WHAT THE EXERCISE ASKS: In the records below, find each line containing the word "Final" and copy it.

——

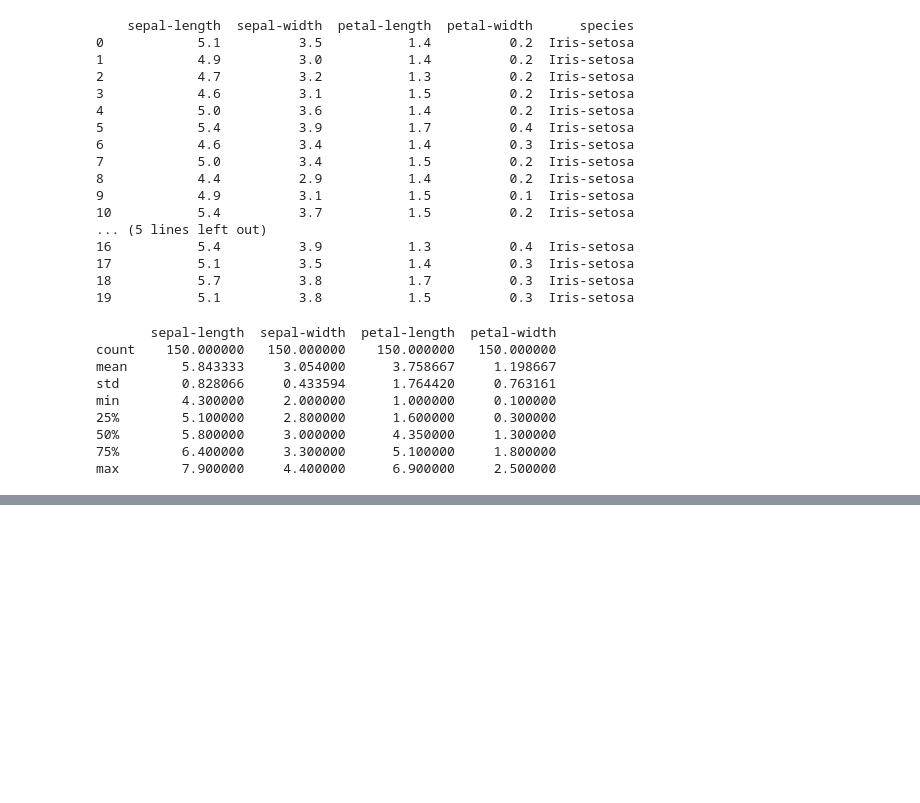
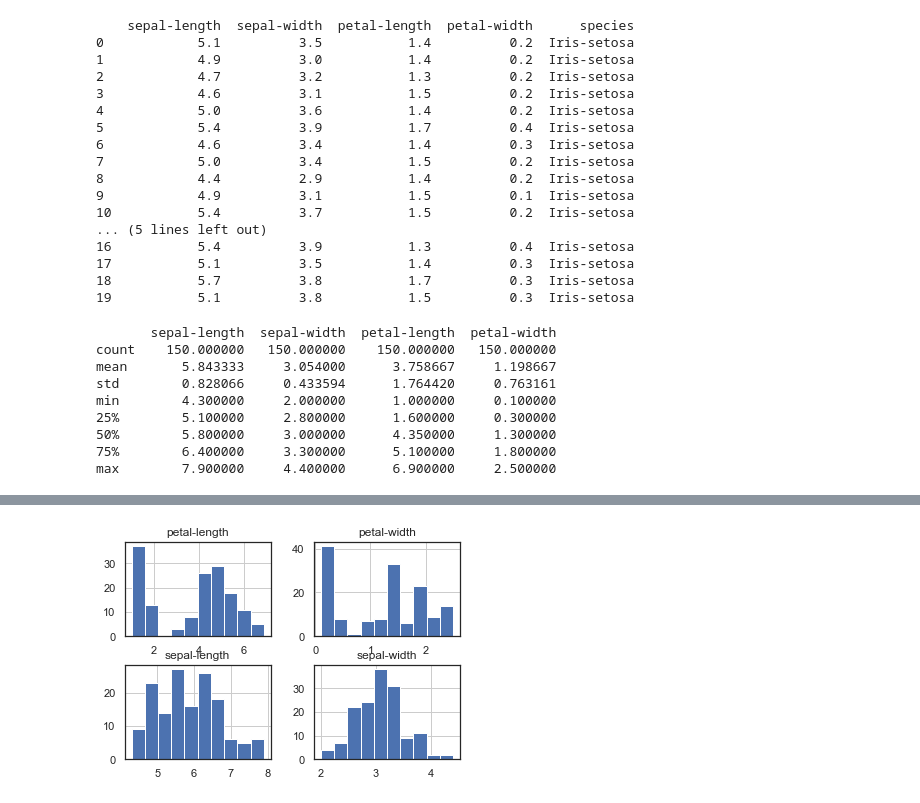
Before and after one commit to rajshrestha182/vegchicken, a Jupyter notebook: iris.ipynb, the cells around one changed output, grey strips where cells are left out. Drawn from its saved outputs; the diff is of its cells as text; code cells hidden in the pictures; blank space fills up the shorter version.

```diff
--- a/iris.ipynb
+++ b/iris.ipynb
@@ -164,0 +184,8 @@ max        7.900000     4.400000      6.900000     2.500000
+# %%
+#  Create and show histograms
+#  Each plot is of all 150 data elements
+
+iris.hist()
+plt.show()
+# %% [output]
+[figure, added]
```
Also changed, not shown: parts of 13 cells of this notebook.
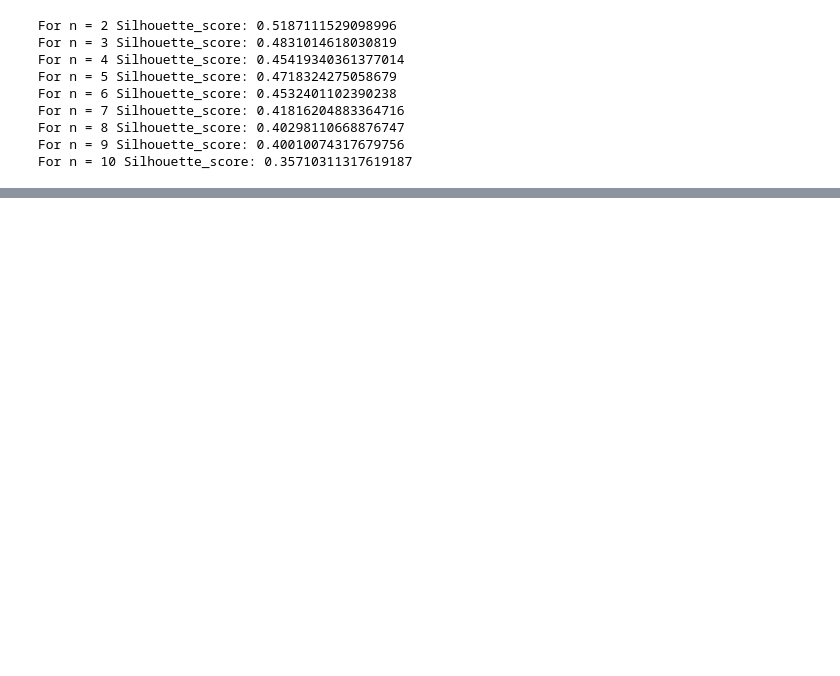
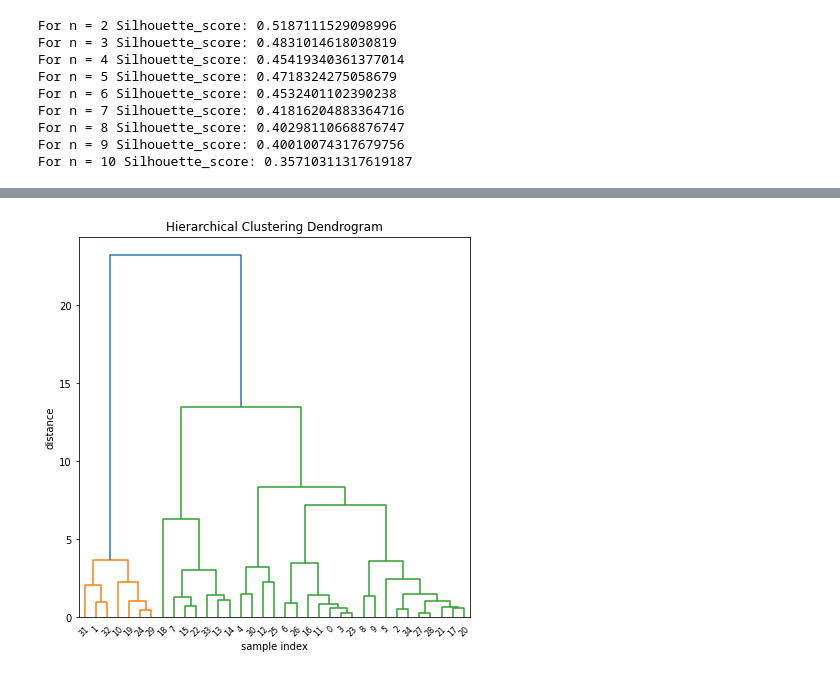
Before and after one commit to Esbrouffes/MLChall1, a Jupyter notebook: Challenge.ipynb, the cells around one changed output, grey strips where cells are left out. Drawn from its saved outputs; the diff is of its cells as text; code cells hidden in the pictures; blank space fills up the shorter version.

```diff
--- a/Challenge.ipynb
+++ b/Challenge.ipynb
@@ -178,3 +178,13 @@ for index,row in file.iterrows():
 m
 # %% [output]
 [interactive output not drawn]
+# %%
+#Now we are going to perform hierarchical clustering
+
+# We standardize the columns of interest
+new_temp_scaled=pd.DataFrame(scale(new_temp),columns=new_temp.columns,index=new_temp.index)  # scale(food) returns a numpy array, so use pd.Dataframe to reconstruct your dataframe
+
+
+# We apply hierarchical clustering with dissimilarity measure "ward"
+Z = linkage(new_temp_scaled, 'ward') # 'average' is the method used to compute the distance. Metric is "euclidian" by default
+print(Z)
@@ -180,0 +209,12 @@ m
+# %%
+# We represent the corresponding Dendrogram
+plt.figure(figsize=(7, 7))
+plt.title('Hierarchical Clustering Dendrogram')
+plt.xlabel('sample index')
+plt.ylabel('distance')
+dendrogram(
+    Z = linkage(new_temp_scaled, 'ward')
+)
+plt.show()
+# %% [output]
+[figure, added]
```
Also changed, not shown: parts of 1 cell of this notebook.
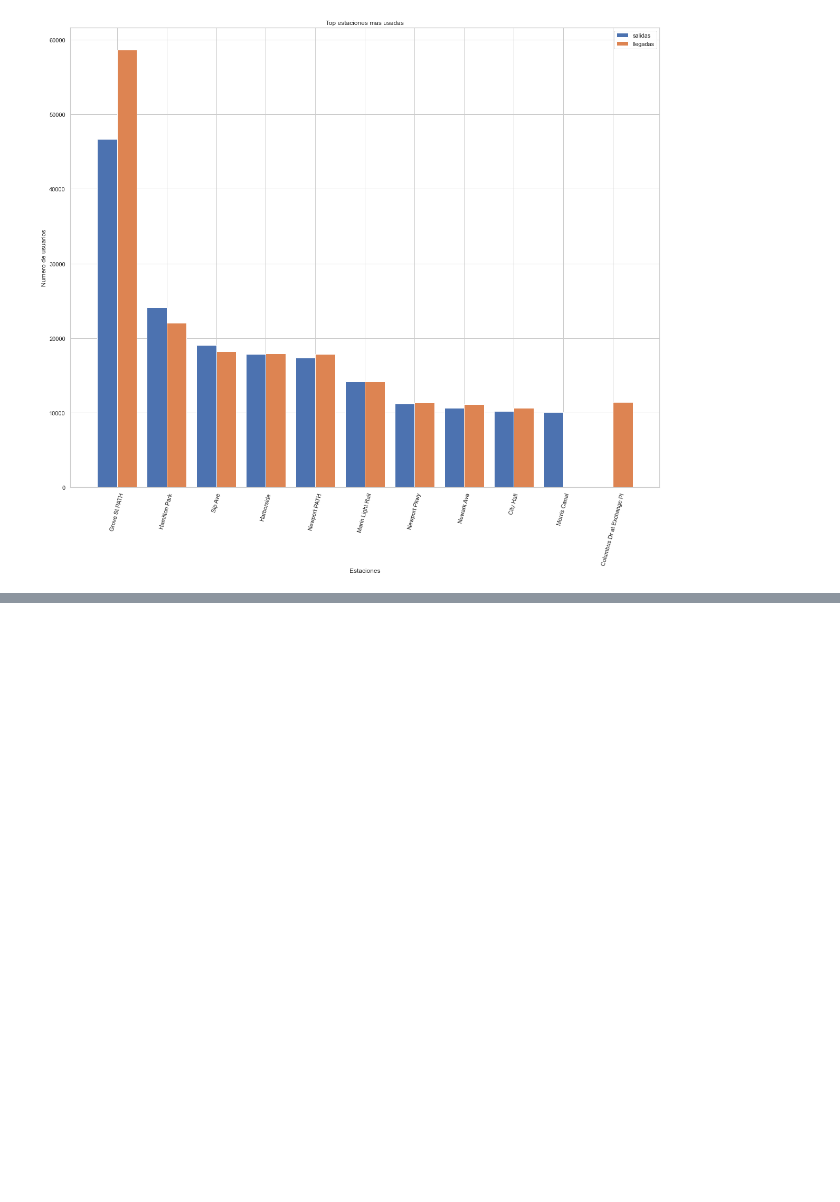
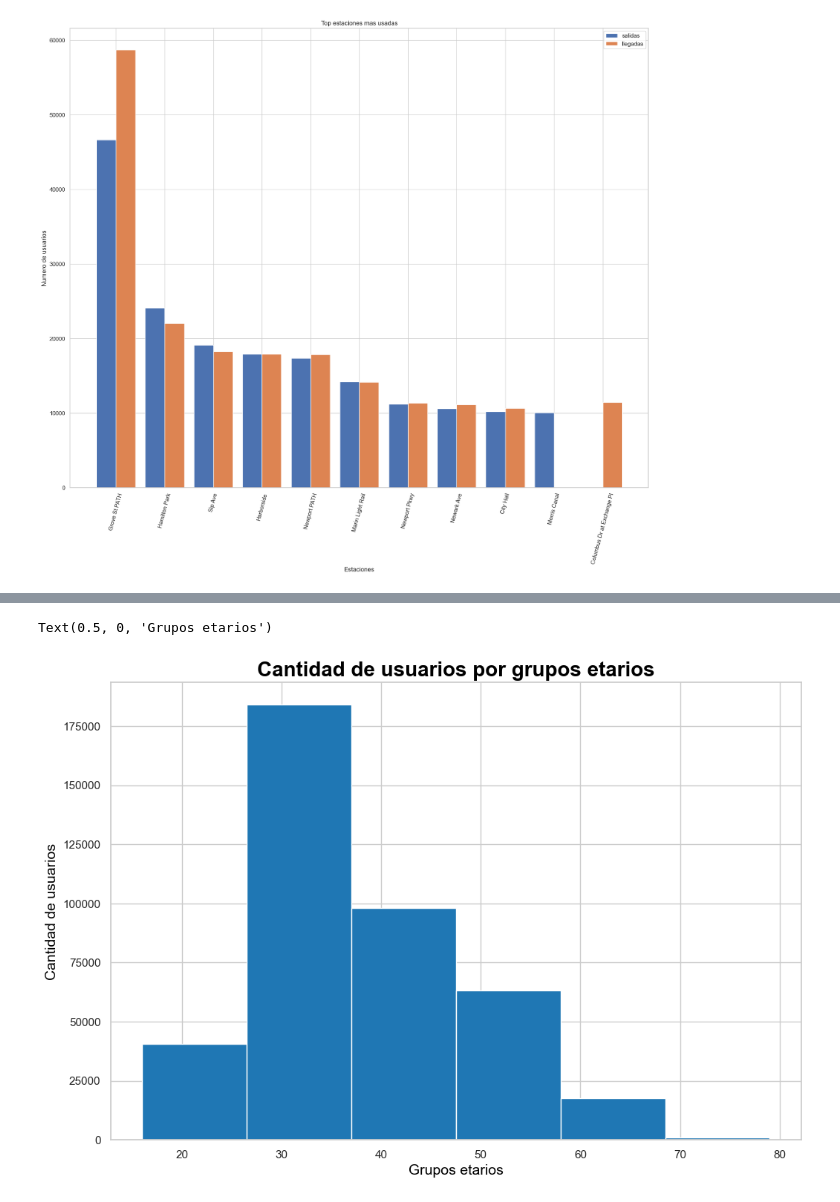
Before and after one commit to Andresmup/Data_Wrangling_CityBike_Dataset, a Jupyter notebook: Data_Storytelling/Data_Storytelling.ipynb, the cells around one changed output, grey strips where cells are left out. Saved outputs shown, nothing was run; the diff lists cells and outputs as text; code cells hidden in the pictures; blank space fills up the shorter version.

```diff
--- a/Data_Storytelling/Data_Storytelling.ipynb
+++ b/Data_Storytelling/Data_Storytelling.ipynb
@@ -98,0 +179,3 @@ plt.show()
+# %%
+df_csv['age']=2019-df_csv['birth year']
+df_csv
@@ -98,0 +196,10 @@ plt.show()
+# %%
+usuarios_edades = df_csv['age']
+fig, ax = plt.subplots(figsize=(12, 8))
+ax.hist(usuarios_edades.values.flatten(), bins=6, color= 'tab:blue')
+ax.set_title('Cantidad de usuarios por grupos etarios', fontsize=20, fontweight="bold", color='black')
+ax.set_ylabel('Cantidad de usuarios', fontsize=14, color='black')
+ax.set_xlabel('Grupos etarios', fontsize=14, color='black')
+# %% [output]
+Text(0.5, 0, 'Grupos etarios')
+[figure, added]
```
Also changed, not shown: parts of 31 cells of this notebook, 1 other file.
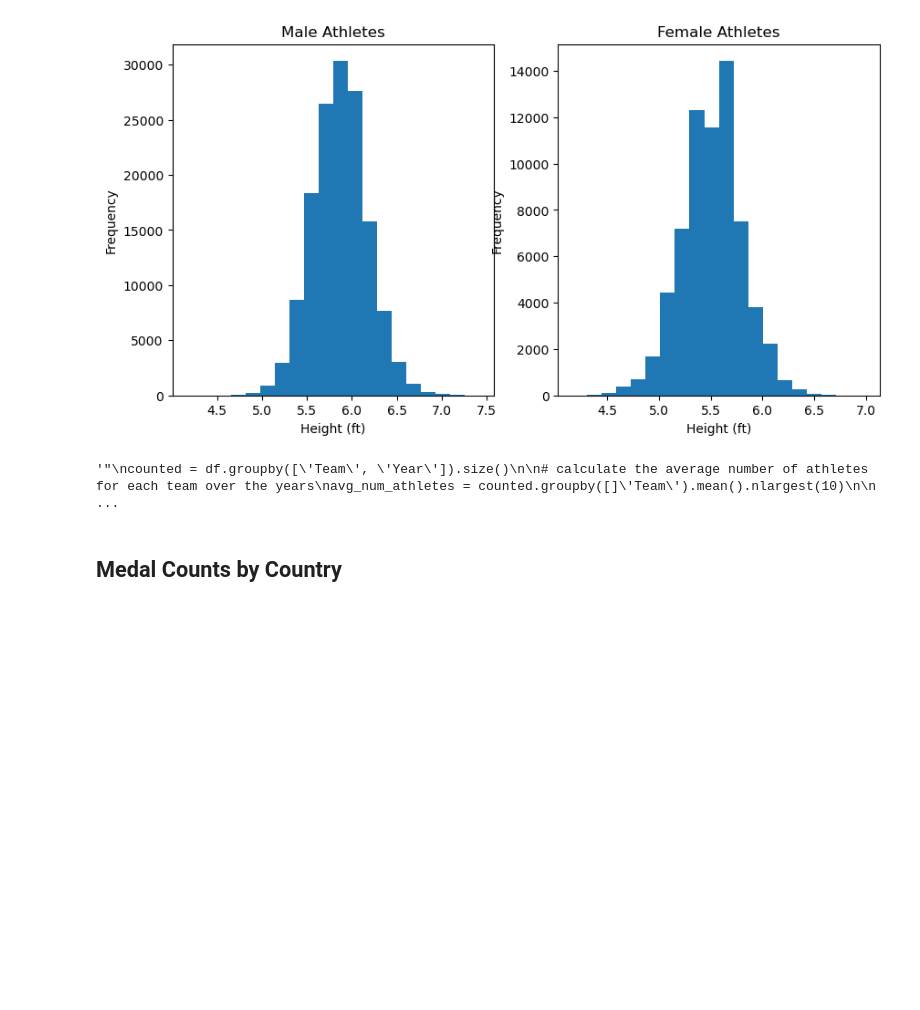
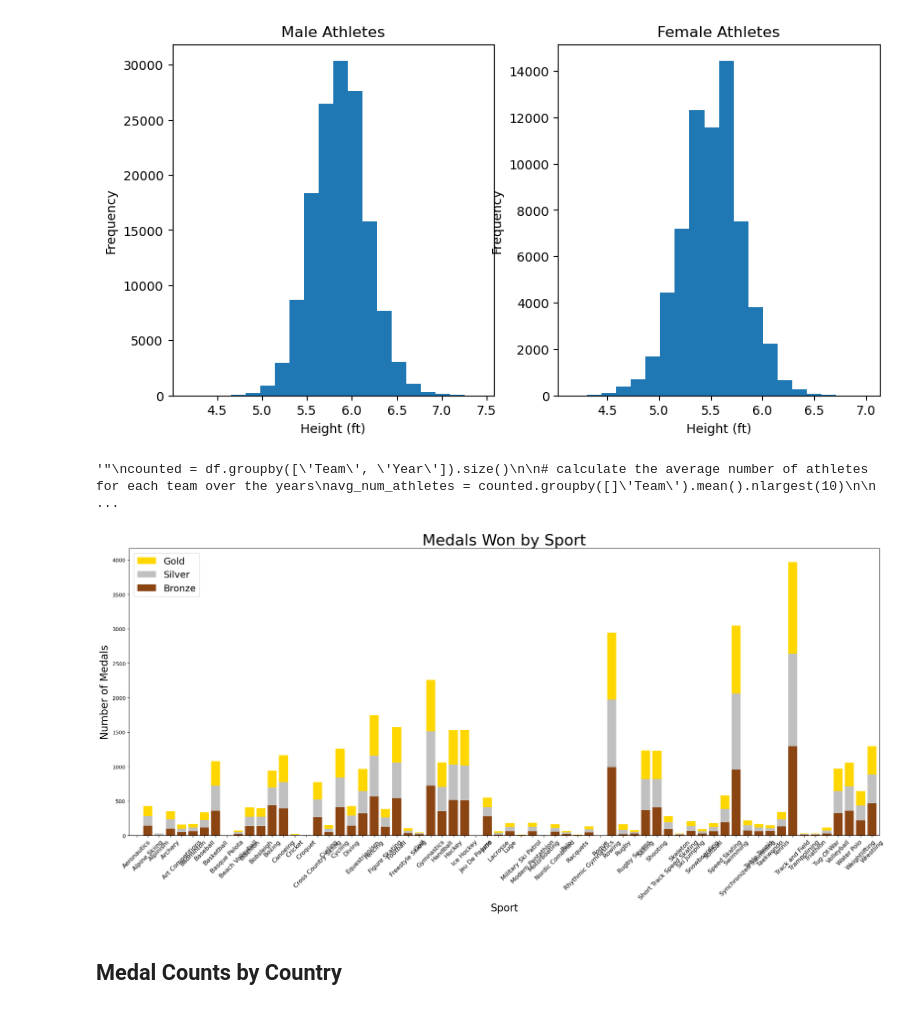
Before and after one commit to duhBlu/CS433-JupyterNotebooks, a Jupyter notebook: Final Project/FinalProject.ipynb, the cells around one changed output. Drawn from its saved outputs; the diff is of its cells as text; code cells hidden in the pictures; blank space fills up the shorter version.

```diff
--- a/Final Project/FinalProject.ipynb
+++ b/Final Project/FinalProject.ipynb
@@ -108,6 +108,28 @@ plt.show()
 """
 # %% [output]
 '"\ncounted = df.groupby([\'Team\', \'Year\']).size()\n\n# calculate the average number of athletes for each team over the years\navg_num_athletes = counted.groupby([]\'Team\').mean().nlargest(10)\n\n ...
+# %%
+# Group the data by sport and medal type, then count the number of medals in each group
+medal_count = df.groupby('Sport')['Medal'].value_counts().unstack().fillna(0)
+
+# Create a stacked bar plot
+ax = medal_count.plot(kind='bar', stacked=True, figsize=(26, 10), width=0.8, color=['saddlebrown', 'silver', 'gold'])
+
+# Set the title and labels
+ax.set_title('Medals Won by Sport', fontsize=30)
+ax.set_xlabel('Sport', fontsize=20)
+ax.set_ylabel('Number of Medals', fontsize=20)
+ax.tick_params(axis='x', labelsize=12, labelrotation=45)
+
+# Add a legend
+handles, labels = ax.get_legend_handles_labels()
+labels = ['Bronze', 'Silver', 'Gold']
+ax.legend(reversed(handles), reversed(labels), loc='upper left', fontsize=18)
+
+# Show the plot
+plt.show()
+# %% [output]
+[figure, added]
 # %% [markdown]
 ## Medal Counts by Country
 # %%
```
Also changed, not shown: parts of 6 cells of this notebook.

——

RESPONSE TO THE EXERCISE:
Before and after one commit to duhBlu/CS433-JupyterNotebooks, a Jupyter notebook: Final Project/FinalProject.ipynb, the cells around one changed output. Drawn from its saved outputs; the diff is of its cells as text; code cells hidden in the pictures; blank space fills up the shorter version.
--- a/Final Project/FinalProject.ipynb
+++ b/Final Project/FinalProject.ipynb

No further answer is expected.